[[ The data, beginning ]]
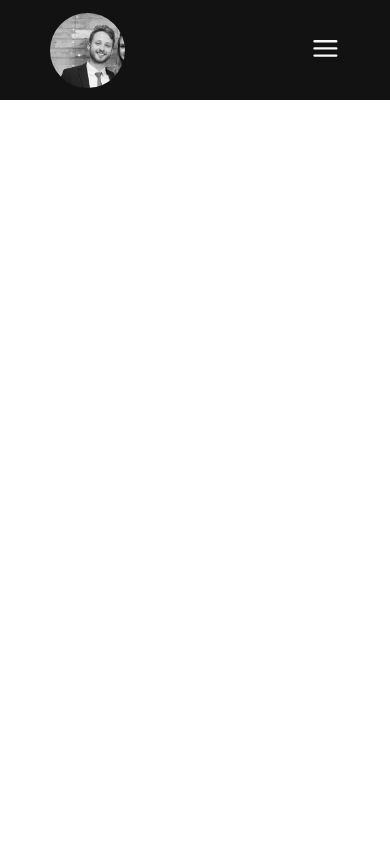
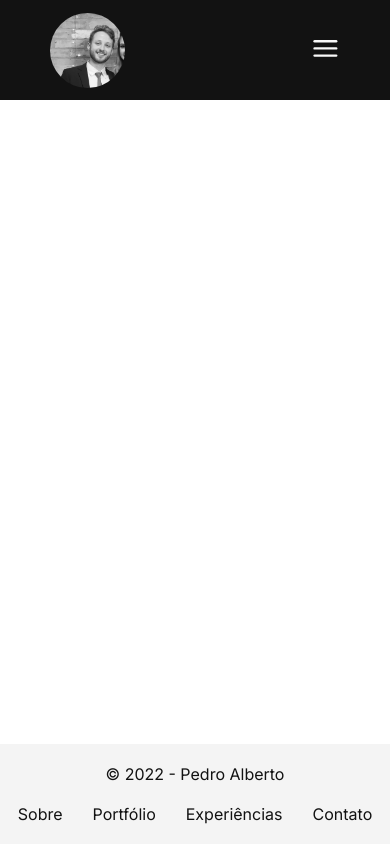
Before and after one commit to pedroalbertoveber/portfolio-ts, a React (Create React App) app: page / in a window 390 px wide. Built offline with nearby package versions, Linux system fonts and the light colour scheme.

Commit message:
adding footer component

```diff
--- a/src/components/Default/index.tsx
+++ b/src/components/Default/index.tsx
@@ -1,10 +1,12 @@
 import Header from "components/Header";
+import Footer from 'components/Footer'
 import React, { ReactElement } from "react";
 
 const Default = ():ReactElement => {
   return (
     <>
     <Header />
+    <Footer />
     </>
   );
 };
--- /dev/null
+++ b/src/components/Footer/Footer.module.scss
@@ -0,0 +1,30 @@
+@import 'styles/default';
+@import 'styles/breakpoints';
+
+.footerContainer {
+  background-color: #f4f4f4;
+  position: absolute;
+  width: 100%;
+  height: 100px;
+  bottom: 0;
+  color: $dark-default;
+
+  div {
+    max-width: 1000px;
+    margin: 0 auto;
+    display: flex;
+    justify-content: space-between;
+    height: 100%;
+    align-items: center;
+  }
+}
+
+@media screen and (max-width: $mobile-devices) {
+  .footerContainer div {
+    flex-direction: column;
+    align-items: center;
+    justify-content: flex-end;
+
+
+  }
+}
--- /dev/null
+++ b/src/components/Footer/index.tsx
@@ -0,0 +1,16 @@
+import InternalLinks from "components/InternalLiks";
+import React, { ReactElement } from "react";
+import styles from './Footer.module.scss';
+
+const Footer = (): ReactElement => {
+  return (
+    <footer className={styles.footerContainer}>
+      <div>
+        <span>&copy; 2022 - Pedro Alberto</span>
+        <InternalLinks linkStyle="footer"/>
+      </div>
+    </footer>
+  );
+};
+
+export default Footer;
--- a/src/components/Header/Header.module.scss
+++ b/src/components/Header/Header.module.scss
@@ -61,7 +61,7 @@
         transition: all .2s;
 
         &:hover {
-          color: $dark-grey;
+          color: $medium-grey;
         }
       }
     }
--- a/src/components/Header/SocialMedia/SocialMedia.module.scss
+++ b/src/components/Header/SocialMedia/SocialMedia.module.scss
@@ -19,7 +19,7 @@
     transition: all .2s;
 
     &:hover {
-      color: $dark-grey;
+      color: $medium-grey;
     }
   }
 }
--- a/src/components/Header/index.tsx
+++ b/src/components/Header/index.tsx
@@ -1,7 +1,7 @@
-import React, { ReactElement, useEffect, useState } from "react";
+import React, { ReactElement, useState } from "react";
 import { FiMenu } from 'react-icons/fi';
 import styles from './Header.module.scss';
-import InternalLinks from "./InternalLiks";
+import InternalLinks from "../InternalLiks";
 import SocialMedia from "./SocialMedia";
 
 const Header = ():ReactElement => {
--- a/src/components/Header/InternalLiks/InternalLinks.module.scss
+++ b/src/components/InternalLiks/InternalLinks.module.scss
@@ -30,6 +30,28 @@
   display: none;
 }
 
+.footer {
+  display: flex;
+  align-items: center;
+
+  li {
+    margin-right: 30px;
+    cursor: pointer;
+    &:last-child {
+      margin: 0;
+    }
+
+    a {
+      color: $dark-default;
+      transition: all .2s;
+
+      &:hover {
+        color: $medium-grey;
+      }
+    }
+  }
+}
+
 @media screen and (max-width: $mobile-devices) {
   .mobile {
     display: flex;
@@ -54,4 +76,10 @@
       }
     }
   }
+
+  .footer {
+    display: flex;
+    align-items: center;
+    padding: 20px 0;
+  }
 }
--- a/src/components/Header/InternalLiks/index.tsx
+++ b/src/components/InternalLiks/index.tsx
@@ -2,7 +2,7 @@ import React, { ReactElement } from "react";
 import styles from './InternalLinks.module.scss';
 
 interface Props {
-  linkStyle?: 'mobile',
+  linkStyle?: 'mobile' | 'footer',
 }
 
 const InternalLinks = ({ linkStyle }: Props):ReactElement => {
```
[[ The data, end ]]
Write the records out again verbatim and omit the pictures they contain.

> Expected answer:
Before and after one commit to pedroalbertoveber/portfolio-ts, a React (Create React App) app: page / in a window 390 px wide. Built offline with nearby package versions, Linux system fonts and the light colour scheme.

Commit message:
adding footer component

```diff
--- a/src/components/Default/index.tsx
+++ b/src/components/Default/index.tsx
@@ -1,10 +1,12 @@
 import Header from "components/Header";
+import Footer from 'components/Footer'
 import React, { ReactElement } from "react";
 
 const Default = ():ReactElement => {
   return (
     <>
     <Header />
+    <Footer />
     </>
   );
 };
--- /dev/null
+++ b/src/components/Footer/Footer.module.scss
@@ -0,0 +1,30 @@
+@import 'styles/default';
+@import 'styles/breakpoints';
+
+.footerContainer {
+  background-color: #f4f4f4;
+  position: absolute;
+  width: 100%;
+  height: 100px;
+  bottom: 0;
+  color: $dark-default;
+
+  div {
+    max-width: 1000px;
+    margin: 0 auto;
+    display: flex;
+    justify-content: space-between;
+    height: 100%;
+    align-items: center;
+  }
+}
+
+@media screen and (max-width: $mobile-devices) {
+  .footerContainer div {
+    flex-direction: column;
+    align-items: center;
+    justify-content: flex-end;
+
+
+  }
+}
--- /dev/null
+++ b/src/components/Footer/index.tsx
@@ -0,0 +1,16 @@
+import InternalLinks from "components/InternalLiks";
+import React, { ReactElement } from "react";
+import styles from './Footer.module.scss';
+
+const Footer = (): ReactElement => {
+  return (
+    <footer className={styles.footerContainer}>
+      <div>
+        <span>&copy; 2022 - Pedro Alberto</span>
+        <InternalLinks linkStyle="footer"/>
+      </div>
+    </footer>
+  );
+};
+
+export default Footer;
--- a/src/components/Header/Header.module.scss
+++ b/src/components/Header/Header.module.scss
@@ -61,7 +61,7 @@
         transition: all .2s;
 
         &:hover {
-          color: $dark-grey;
+          color: $medium-grey;
         }
       }
     }
--- a/src/components/Header/SocialMedia/SocialMedia.module.scss
+++ b/src/components/Header/SocialMedia/SocialMedia.module.scss
@@ -19,7 +19,7 @@
     transition: all .2s;
 
     &:hover {
-      color: $dark-grey;
+      color: $medium-grey;
     }
   }
 }
--- a/src/components/Header/index.tsx
+++ b/src/components/Header/index.tsx
@@ -1,7 +1,7 @@
-import React, { ReactElement, useEffect, useState } from "react";
+import React, { ReactElement, useState } from "react";
 import { FiMenu } from 'react-icons/fi';
 import styles from './Header.module.scss';
-import InternalLinks from "./InternalLiks";
+import InternalLinks from "../InternalLiks";
 import SocialMedia from "./SocialMedia";
 
 const Header = ():ReactElement => {
--- a/src/components/Header/InternalLiks/InternalLinks.module.scss
+++ b/src/components/InternalLiks/InternalLinks.module.scss
@@ -30,6 +30,28 @@
   display: none;
 }
 
+.footer {
+  display: flex;
+  align-items: center;
+
+  li {
+    margin-right: 30px;
+    cursor: pointer;
+    &:last-child {
+      margin: 0;
+    }
+
+    a {
+      color: $dark-default;
+      transition: all .2s;
+
+      &:hover {
+        color: $medium-grey;
+      }
+    }
+  }
+}
+
 @media screen and (max-width: $mobile-devices) {
   .mobile {
     display: flex;
@@ -54,4 +76,10 @@
       }
     }
   }
+
+  .footer {
+    display: flex;
+    align-items: center;
+    padding: 20px 0;
+  }
 }
--- a/src/components/Header/InternalLiks/index.tsx
+++ b/src/components/InternalLiks/index.tsx
@@ -2,7 +2,7 @@ import React, { ReactElement } from "react";
 import styles from './InternalLinks.module.scss';
 
 interface Props {
-  linkStyle?: 'mobile',
+  linkStyle?: 'mobile' | 'footer',
 }
 
 const InternalLinks = ({ linkStyle }: Props):ReactElement => {
```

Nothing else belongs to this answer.